[Excerpts from a dataset]

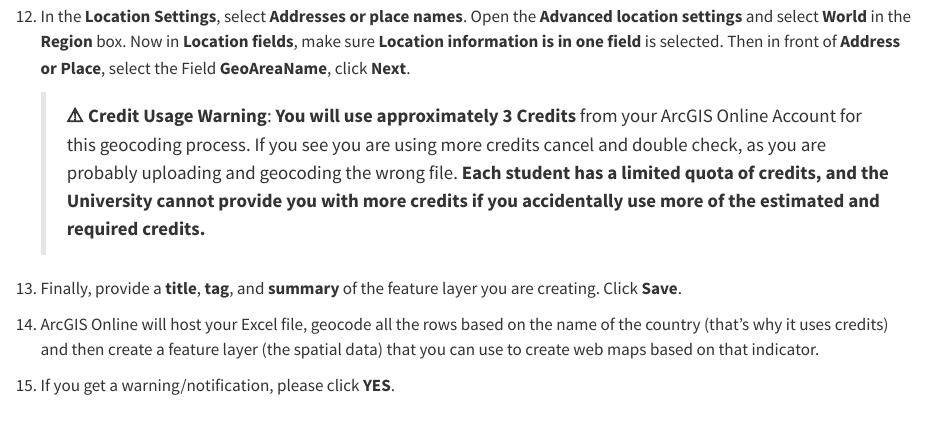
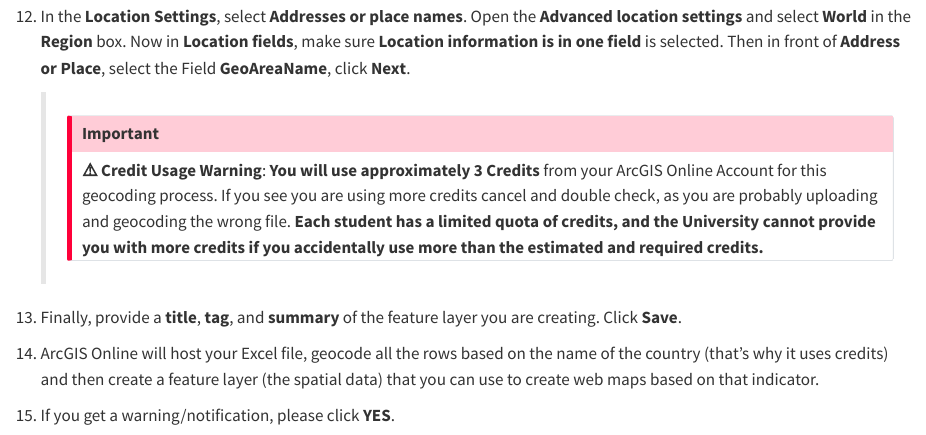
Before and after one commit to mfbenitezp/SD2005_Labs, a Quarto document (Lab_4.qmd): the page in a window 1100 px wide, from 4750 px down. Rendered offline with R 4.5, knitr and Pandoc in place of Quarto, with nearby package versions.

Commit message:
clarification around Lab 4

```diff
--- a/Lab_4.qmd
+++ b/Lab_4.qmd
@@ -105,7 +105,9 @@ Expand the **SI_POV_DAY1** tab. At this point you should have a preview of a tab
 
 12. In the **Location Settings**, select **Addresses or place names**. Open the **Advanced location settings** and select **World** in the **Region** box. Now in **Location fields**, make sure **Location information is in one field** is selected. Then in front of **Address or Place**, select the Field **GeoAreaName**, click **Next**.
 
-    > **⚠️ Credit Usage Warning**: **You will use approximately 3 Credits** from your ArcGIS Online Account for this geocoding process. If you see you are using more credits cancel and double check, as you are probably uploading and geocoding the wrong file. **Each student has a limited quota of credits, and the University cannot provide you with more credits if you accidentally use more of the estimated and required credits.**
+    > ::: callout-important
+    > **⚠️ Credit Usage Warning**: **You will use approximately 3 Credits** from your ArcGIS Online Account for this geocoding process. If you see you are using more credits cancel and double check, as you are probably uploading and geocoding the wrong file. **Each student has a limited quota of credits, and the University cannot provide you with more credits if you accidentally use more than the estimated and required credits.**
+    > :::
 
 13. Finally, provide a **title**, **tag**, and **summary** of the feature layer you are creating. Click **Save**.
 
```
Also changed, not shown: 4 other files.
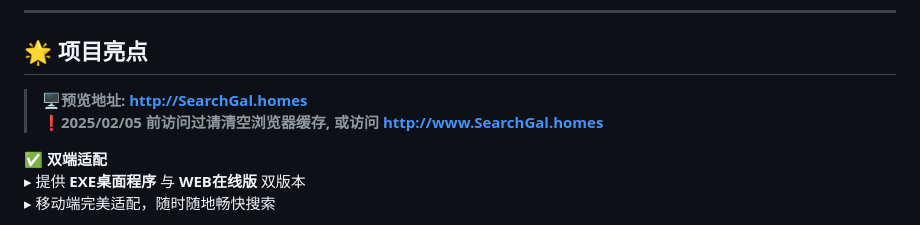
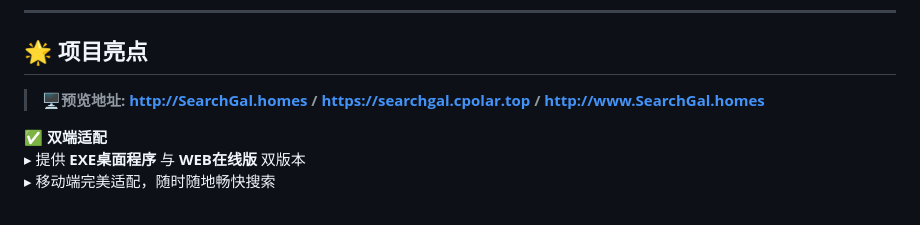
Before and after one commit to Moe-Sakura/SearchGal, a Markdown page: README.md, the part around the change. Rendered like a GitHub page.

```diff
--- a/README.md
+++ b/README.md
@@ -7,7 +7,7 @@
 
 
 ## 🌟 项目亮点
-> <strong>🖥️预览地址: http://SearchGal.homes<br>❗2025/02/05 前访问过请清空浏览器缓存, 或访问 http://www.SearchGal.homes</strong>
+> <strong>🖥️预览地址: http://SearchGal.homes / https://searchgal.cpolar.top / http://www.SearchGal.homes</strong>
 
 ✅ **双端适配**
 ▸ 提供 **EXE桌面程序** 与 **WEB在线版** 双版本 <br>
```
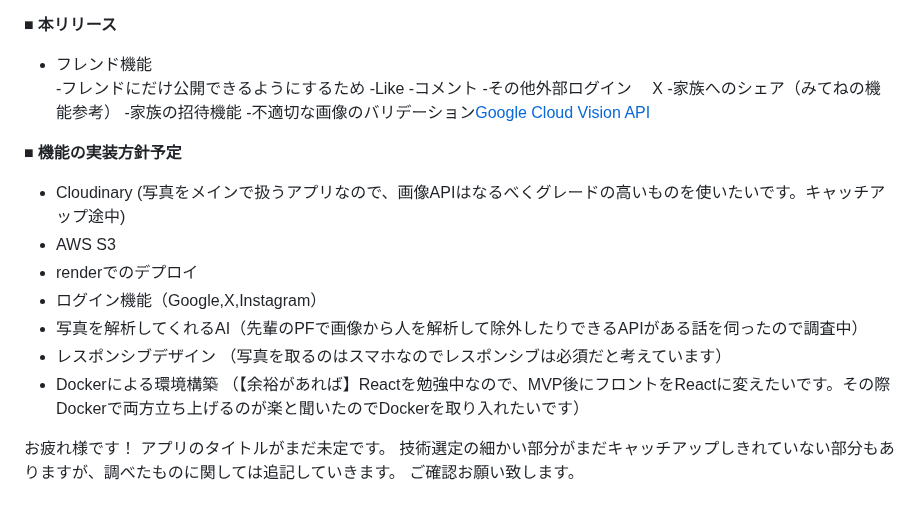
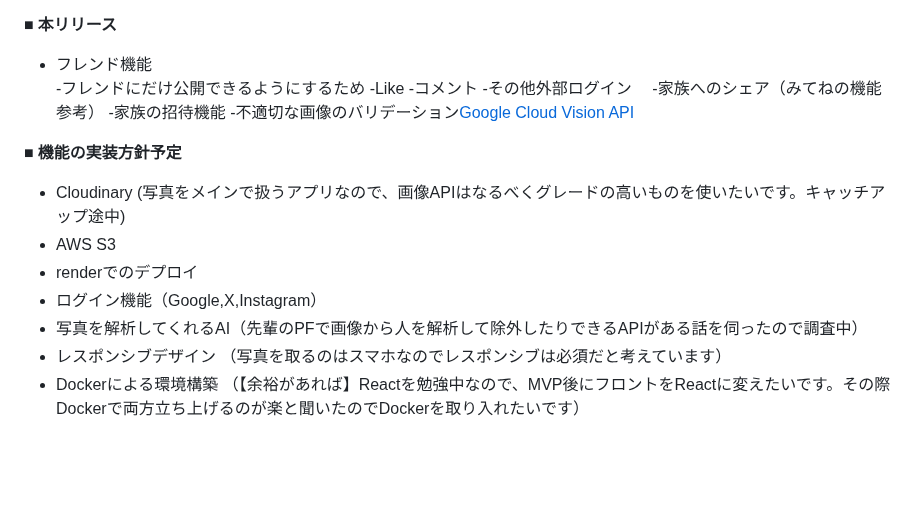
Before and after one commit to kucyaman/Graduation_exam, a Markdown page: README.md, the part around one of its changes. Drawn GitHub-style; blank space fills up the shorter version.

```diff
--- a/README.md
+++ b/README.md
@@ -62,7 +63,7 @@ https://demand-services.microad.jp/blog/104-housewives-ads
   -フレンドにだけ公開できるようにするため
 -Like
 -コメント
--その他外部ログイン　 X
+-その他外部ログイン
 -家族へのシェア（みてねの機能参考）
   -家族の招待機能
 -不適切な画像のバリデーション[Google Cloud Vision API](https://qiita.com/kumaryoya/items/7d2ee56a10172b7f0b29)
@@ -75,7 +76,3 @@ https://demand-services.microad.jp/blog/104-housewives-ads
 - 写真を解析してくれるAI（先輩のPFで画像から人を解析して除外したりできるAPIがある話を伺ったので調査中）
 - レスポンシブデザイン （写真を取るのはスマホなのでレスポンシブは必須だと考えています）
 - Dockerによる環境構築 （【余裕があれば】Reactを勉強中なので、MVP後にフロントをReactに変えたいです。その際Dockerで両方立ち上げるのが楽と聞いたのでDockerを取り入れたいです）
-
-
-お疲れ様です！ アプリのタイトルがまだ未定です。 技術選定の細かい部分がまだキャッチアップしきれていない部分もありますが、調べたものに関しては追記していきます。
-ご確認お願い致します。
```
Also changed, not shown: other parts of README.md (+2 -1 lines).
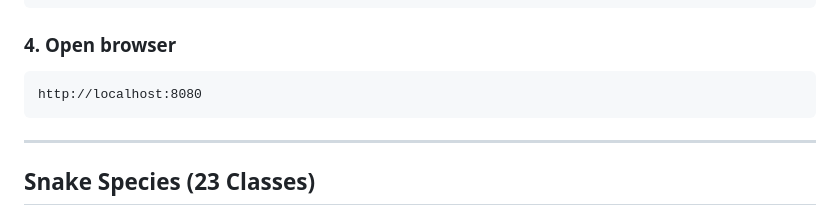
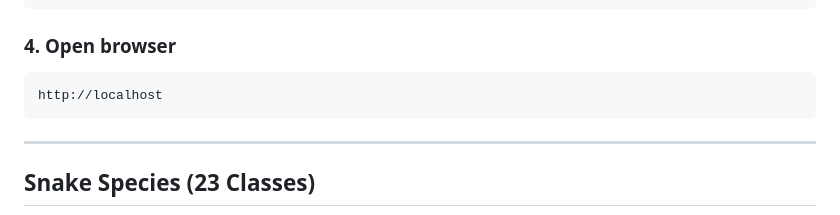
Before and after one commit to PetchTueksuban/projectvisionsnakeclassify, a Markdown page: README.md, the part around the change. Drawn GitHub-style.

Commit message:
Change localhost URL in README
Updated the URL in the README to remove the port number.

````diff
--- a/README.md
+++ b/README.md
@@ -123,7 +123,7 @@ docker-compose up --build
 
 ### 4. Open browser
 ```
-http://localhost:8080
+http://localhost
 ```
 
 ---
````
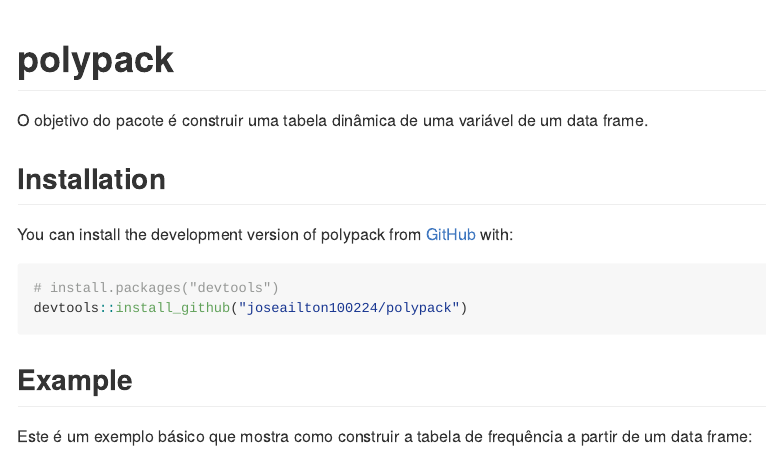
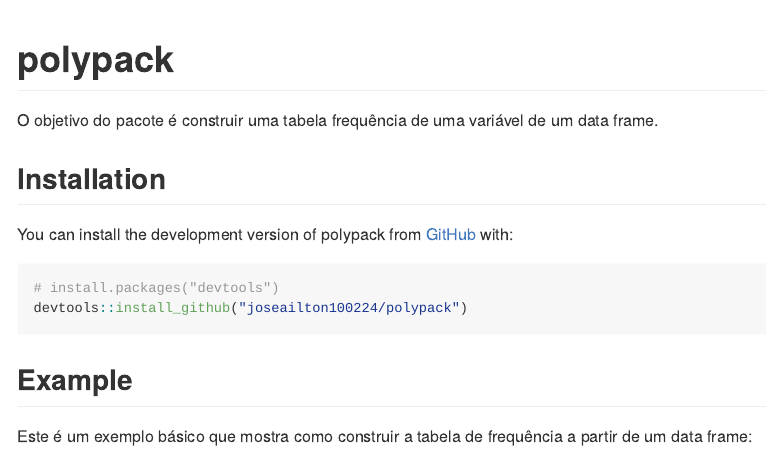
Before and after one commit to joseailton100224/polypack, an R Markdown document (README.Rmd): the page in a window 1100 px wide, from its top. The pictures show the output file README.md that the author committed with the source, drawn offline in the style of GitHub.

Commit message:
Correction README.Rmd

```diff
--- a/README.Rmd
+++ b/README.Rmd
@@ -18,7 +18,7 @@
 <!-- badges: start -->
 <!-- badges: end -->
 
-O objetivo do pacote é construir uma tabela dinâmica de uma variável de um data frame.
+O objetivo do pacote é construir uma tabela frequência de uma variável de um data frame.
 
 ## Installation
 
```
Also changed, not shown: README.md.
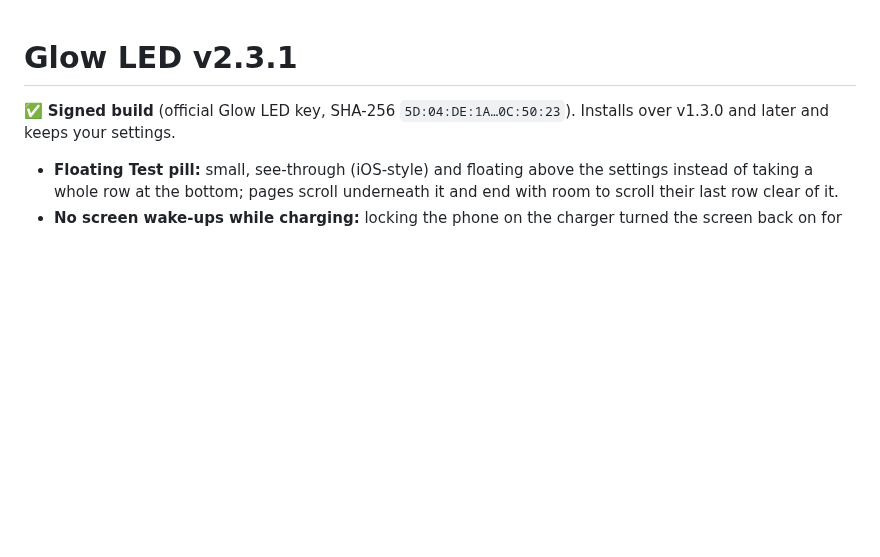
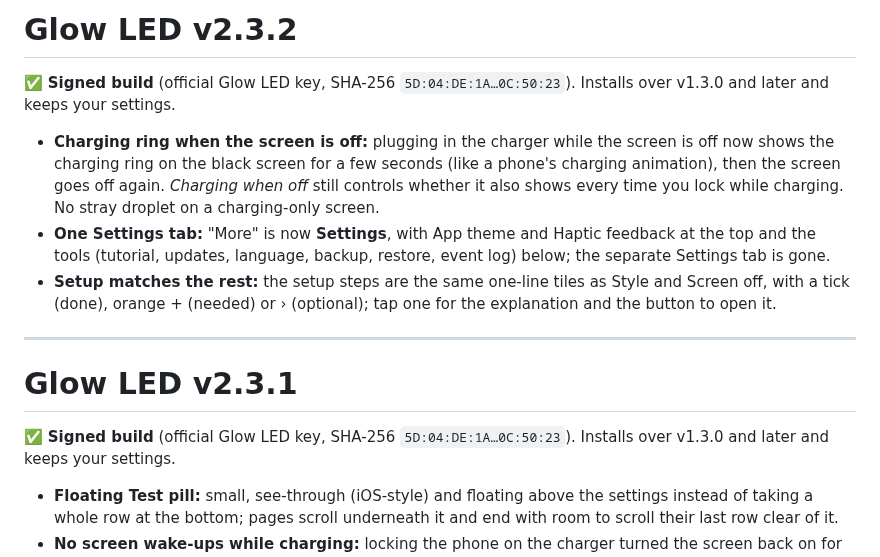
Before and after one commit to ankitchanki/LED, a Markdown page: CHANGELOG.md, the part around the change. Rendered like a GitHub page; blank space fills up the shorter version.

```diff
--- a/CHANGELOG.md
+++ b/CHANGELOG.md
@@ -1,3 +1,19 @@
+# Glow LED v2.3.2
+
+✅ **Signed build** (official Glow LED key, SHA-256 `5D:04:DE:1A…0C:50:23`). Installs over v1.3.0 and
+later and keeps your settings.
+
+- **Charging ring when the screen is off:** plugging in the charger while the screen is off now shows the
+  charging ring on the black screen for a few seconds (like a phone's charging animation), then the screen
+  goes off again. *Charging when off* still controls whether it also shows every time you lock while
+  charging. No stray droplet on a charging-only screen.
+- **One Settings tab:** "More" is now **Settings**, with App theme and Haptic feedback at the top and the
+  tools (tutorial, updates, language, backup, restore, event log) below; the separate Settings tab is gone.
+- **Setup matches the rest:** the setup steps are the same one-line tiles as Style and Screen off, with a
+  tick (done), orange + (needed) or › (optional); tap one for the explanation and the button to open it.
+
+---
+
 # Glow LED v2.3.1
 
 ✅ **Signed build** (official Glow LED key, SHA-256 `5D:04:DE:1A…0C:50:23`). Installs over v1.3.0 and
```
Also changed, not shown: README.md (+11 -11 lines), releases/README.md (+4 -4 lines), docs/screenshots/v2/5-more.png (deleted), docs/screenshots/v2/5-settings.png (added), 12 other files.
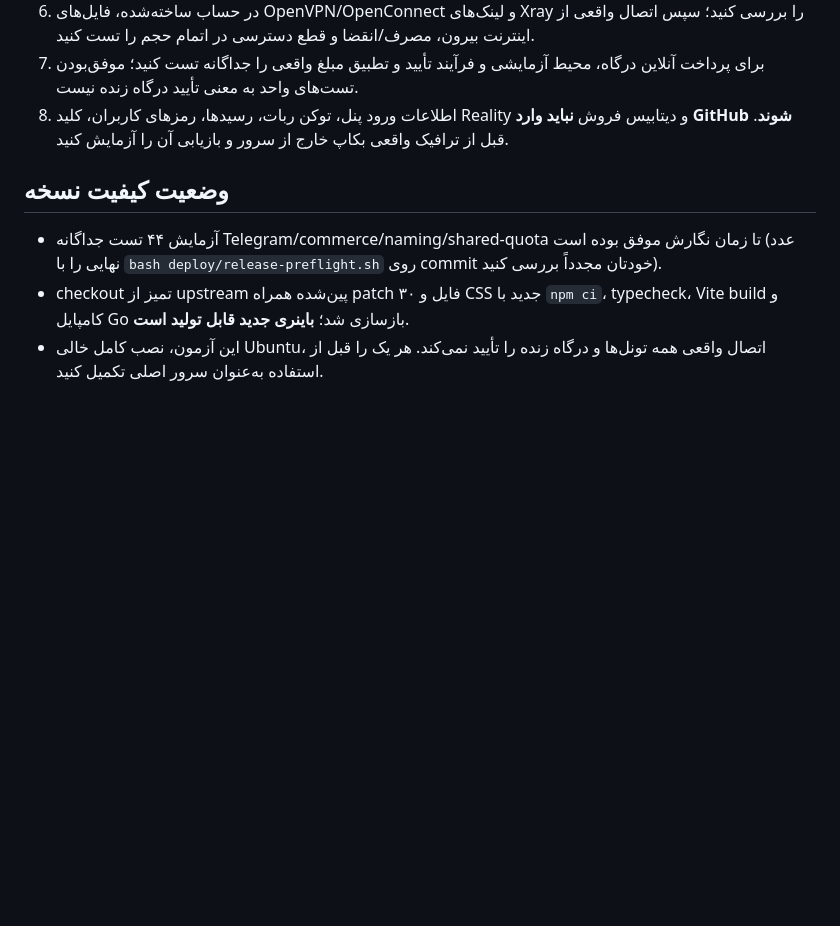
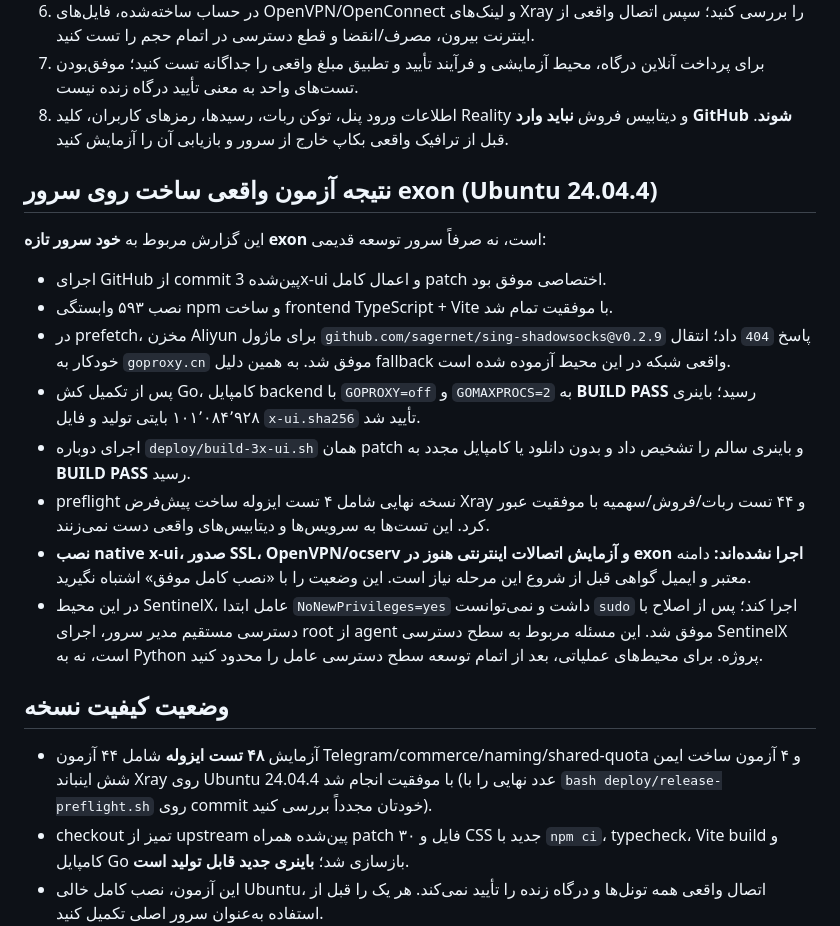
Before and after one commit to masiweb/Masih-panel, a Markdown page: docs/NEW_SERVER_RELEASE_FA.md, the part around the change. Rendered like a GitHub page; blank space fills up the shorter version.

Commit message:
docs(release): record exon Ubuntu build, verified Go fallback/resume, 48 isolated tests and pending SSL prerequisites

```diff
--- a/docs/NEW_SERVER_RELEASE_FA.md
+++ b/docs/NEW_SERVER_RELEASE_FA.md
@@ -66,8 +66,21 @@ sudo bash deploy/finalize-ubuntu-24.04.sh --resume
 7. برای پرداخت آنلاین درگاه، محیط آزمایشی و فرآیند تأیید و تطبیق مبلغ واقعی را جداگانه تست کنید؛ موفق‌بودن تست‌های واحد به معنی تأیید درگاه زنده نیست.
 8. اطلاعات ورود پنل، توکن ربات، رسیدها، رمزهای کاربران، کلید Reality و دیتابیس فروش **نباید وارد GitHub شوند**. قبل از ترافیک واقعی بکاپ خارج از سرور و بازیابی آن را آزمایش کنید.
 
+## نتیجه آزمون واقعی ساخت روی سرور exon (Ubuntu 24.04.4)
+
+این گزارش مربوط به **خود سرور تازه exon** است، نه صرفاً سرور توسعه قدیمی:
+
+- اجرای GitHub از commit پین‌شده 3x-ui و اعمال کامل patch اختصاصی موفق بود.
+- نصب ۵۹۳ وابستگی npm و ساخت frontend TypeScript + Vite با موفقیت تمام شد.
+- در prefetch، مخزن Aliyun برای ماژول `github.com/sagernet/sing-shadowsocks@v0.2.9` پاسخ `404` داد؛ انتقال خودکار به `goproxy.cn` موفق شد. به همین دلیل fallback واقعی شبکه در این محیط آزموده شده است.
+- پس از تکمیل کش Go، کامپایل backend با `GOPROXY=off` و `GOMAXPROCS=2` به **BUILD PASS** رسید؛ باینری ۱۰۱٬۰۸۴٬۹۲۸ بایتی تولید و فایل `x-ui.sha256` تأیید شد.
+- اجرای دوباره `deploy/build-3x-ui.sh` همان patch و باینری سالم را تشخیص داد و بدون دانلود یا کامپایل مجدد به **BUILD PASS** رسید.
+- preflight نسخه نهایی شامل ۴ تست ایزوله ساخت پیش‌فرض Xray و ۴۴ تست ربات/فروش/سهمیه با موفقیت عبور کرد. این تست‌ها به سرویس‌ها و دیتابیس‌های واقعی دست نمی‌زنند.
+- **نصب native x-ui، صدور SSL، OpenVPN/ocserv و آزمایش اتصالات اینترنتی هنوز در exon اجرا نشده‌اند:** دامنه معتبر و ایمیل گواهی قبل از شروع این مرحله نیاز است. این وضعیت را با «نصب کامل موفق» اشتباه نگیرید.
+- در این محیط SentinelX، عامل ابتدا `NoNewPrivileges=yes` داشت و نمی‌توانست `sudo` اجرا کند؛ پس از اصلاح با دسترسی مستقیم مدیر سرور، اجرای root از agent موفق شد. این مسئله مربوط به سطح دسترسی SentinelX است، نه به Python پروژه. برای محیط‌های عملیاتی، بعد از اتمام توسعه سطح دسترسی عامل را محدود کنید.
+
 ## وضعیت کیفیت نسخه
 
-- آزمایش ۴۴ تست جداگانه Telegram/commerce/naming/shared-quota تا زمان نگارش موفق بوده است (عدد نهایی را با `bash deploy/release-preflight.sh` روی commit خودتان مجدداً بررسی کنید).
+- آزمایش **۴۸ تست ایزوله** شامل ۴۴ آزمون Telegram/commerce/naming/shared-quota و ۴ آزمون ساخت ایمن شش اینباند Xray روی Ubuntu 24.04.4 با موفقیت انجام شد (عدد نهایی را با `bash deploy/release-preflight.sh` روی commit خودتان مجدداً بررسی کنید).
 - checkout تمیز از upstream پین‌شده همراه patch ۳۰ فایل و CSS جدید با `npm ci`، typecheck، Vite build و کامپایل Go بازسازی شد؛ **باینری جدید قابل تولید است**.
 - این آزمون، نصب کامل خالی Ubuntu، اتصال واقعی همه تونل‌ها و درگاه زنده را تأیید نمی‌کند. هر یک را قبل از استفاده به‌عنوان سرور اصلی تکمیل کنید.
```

## [Work order]
Wherever the word "ساخت" appears in the records above, copy that line.

## [Output of the exercise]
+## نتیجه آزمون واقعی ساخت روی سرور exon (Ubuntu 24.04.4)
+- نصب ۵۹۳ وابستگی npm و ساخت frontend TypeScript + Vite با موفقیت تمام شد.
+- preflight نسخه نهایی شامل ۴ تست ایزوله ساخت پیش‌فرض Xray و ۴۴ تست ربات/فروش/سهمیه با موفقیت عبور کرد. این تست‌ها به سرویس‌ها و دیتابیس‌های واقعی دست نمی‌زنند.
+- آزمایش **۴۸ تست ایزوله** شامل ۴۴ آزمون Telegram/commerce/naming/shared-quota و ۴ آزمون ساخت ایمن شش اینباند Xray روی Ubuntu 24.04.4 با موفقیت انجام شد (عدد نهایی را با `bash deploy/release-preflight.sh` روی commit خودتان مجدداً بررسی کنید).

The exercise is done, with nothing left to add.